| ZAGREB, Sept 11
ZAGREB, Sept 11 Croats choose a government for
the second time in less than a year on Sunday, and polls predict
a close outcome and another coalition that lacks a clear mandate
to push through painful cuts and restructuring being urged by
A Social Democrat-led four-party alliance stands to win
about 60 of 151 seats in a fragmented parliament, while its
conservative rival, the Croatian Democratic Union (HDZ), should
be a few seats behind, polls say.
That would leave them seeking support from the centre-right
Most (Bridge) party, also the kingmaker after last November's
elections, which wants to end the 20-year dominance of the big
parties, which it accuses of clientelism and corruption.

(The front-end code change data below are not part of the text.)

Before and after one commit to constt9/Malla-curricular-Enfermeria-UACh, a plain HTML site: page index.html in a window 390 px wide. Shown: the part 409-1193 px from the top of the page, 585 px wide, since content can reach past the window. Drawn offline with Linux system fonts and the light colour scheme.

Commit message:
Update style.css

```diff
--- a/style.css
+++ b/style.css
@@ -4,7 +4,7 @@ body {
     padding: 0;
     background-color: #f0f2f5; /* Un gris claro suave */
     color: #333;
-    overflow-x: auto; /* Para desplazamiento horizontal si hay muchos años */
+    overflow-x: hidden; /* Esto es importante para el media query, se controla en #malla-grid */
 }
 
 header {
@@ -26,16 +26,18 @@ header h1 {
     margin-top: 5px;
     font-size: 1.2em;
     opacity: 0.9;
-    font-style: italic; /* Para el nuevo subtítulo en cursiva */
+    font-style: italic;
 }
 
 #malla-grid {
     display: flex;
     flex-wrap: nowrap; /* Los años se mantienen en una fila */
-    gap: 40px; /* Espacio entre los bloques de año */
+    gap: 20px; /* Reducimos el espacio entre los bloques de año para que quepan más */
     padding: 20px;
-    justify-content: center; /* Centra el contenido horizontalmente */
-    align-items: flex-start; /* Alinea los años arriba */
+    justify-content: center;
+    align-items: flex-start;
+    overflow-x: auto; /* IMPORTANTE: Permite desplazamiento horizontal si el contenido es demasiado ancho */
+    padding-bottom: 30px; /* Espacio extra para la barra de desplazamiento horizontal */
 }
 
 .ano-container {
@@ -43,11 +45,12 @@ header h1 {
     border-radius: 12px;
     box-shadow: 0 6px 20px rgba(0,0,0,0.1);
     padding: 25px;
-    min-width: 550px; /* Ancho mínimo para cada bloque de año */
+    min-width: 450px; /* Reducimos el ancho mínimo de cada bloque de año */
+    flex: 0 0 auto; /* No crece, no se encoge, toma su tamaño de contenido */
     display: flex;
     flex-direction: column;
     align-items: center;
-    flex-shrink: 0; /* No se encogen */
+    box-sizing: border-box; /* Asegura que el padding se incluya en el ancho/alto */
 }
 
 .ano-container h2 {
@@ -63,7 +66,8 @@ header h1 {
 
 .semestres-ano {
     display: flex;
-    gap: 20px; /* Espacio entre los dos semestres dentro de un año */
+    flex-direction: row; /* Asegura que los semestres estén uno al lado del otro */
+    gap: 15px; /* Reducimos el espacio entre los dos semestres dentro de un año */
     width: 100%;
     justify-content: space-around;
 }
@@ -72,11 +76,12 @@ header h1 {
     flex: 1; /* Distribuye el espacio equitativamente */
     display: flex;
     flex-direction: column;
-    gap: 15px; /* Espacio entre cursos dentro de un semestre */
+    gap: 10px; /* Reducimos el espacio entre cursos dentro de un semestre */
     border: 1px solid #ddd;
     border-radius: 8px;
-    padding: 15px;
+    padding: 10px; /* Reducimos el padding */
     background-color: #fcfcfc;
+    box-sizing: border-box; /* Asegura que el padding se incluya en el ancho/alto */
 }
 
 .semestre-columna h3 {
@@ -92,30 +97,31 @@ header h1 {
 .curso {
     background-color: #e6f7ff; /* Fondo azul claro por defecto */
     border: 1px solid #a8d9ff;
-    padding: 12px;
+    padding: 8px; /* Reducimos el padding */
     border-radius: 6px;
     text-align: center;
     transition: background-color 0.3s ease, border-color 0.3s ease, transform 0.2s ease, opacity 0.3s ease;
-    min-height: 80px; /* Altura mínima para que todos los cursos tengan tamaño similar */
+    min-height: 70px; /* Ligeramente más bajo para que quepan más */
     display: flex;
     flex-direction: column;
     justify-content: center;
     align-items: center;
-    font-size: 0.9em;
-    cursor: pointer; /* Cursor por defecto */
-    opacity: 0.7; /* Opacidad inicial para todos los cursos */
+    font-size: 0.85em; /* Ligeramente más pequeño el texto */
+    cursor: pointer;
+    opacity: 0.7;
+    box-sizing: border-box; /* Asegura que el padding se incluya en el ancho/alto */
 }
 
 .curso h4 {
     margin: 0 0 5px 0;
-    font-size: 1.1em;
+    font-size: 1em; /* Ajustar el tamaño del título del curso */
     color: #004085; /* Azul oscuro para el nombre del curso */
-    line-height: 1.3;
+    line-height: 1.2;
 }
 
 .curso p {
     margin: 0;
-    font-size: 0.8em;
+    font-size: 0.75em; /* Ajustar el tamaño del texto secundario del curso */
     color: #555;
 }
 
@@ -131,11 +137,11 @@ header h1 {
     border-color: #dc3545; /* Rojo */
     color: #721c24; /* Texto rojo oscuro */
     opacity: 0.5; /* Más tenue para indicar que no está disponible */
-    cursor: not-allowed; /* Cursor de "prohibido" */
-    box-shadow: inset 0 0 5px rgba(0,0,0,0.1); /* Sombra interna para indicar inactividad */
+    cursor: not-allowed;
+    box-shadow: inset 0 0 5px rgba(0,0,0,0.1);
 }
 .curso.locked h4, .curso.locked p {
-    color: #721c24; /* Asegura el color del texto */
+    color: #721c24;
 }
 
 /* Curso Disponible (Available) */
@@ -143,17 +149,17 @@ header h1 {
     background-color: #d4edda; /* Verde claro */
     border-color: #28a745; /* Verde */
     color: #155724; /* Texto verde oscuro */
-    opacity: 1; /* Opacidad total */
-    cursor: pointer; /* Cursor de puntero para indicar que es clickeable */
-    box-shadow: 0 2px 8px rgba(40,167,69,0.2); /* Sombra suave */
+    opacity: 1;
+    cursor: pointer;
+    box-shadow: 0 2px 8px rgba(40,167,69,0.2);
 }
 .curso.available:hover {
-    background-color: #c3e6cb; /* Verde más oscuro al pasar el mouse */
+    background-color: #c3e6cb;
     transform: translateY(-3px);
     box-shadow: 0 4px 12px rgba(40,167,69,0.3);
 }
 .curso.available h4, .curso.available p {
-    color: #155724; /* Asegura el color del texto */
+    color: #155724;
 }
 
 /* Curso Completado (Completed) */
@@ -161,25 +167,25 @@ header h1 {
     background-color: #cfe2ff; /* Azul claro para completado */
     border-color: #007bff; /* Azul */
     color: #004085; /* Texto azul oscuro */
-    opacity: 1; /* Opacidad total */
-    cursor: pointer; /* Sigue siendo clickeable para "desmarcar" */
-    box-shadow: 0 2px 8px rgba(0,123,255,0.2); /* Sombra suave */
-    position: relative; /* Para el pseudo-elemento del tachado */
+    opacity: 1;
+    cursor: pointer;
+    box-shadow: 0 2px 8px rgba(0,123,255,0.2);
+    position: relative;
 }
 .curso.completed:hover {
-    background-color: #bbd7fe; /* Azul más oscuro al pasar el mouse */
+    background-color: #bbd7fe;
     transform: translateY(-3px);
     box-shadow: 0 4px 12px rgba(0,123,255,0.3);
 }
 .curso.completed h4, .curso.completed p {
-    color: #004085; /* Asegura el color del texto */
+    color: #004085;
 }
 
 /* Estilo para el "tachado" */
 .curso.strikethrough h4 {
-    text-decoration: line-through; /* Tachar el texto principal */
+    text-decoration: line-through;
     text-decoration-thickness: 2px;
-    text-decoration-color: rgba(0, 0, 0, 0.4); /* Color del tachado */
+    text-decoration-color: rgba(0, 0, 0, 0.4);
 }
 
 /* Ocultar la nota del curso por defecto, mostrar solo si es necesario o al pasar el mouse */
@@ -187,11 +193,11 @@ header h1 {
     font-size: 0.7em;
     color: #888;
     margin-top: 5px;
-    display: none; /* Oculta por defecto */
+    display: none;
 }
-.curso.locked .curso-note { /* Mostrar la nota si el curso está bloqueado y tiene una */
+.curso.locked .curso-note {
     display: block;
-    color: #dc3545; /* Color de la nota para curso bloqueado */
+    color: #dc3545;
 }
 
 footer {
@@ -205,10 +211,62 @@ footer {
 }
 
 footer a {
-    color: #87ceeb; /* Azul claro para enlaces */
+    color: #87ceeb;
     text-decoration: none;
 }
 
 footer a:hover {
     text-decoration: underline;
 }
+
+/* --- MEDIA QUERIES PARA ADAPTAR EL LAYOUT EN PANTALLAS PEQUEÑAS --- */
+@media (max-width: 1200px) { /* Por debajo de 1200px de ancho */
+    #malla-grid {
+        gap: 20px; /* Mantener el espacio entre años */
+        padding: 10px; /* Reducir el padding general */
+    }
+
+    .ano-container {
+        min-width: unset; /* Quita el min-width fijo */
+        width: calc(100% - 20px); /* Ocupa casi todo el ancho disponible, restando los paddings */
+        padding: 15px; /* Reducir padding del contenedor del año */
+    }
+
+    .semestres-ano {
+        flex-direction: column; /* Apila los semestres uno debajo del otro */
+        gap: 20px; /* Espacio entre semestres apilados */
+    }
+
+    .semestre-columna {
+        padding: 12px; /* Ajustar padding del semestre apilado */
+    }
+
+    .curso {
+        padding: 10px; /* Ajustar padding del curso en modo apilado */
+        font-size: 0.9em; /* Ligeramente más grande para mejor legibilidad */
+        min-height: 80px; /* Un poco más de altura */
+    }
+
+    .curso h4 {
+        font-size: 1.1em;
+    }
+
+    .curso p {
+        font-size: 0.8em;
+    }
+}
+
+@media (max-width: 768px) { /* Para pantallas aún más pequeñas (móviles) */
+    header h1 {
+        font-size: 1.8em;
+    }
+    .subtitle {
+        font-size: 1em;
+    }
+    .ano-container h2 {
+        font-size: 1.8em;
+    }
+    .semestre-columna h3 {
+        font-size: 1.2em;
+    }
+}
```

The previous HDZ/Most coalition collapsed after just five
months amid rows over political appointments, public
administration reforms and a conflict of interest
Under former Prime Minister Zoran Milanovic, the SDP hopes
to wrest control from the short-lived technocratic government,
but the HDZ hopes a new leader, European Parliamentarian Andrej
Plenkovic, can make up lost ground and renew the coalition.
Any government will face an enormous task in revitalising
one of the European Union's weakest economies, where state
enterprises still dominate and red tape discourages private
Three years after joining, the country's record on drawing
down European funds is poor, a waste of free money that points
to glaring public admnistration shortcomings, contributing to
macroeconomic imbalances seen as excessive by the European
Yet a government that may need the help of even smaller,
populist parties to govern may have every incentive to shy away
from pushing through reform measures.
"Most of our politicians are not really interested in the
economy," said one economic official. "Now we have some growth
and a lower budget deficit, there is a risk that reforms will
Parties offer few details on how to deliver promised higher
standards of living for Croatia's 4.3 million people, where
unemployment runs at 13 percent. All promise lower taxes to be
financed by expected higher growth.
With public debt at 85 percent of gross domestic product,
Croatia is spending about 3.5 percent of GDP on interest
payments alone. Growth is finally accelerating after six years
of recession ended in 2014, but the 2.5 percent expected this
year is not enough to raise living standards, analysts say.
"Our current growth potential is 1.5-2.5 percent, but we
need at least 3.5-4.0 percent for new jobs and better living
standards," said Raiffeisen analyst Zrinka Zivkovic Matijevic.
(Reporting by Igor Ilic, editing by Thomas Escritt and Angus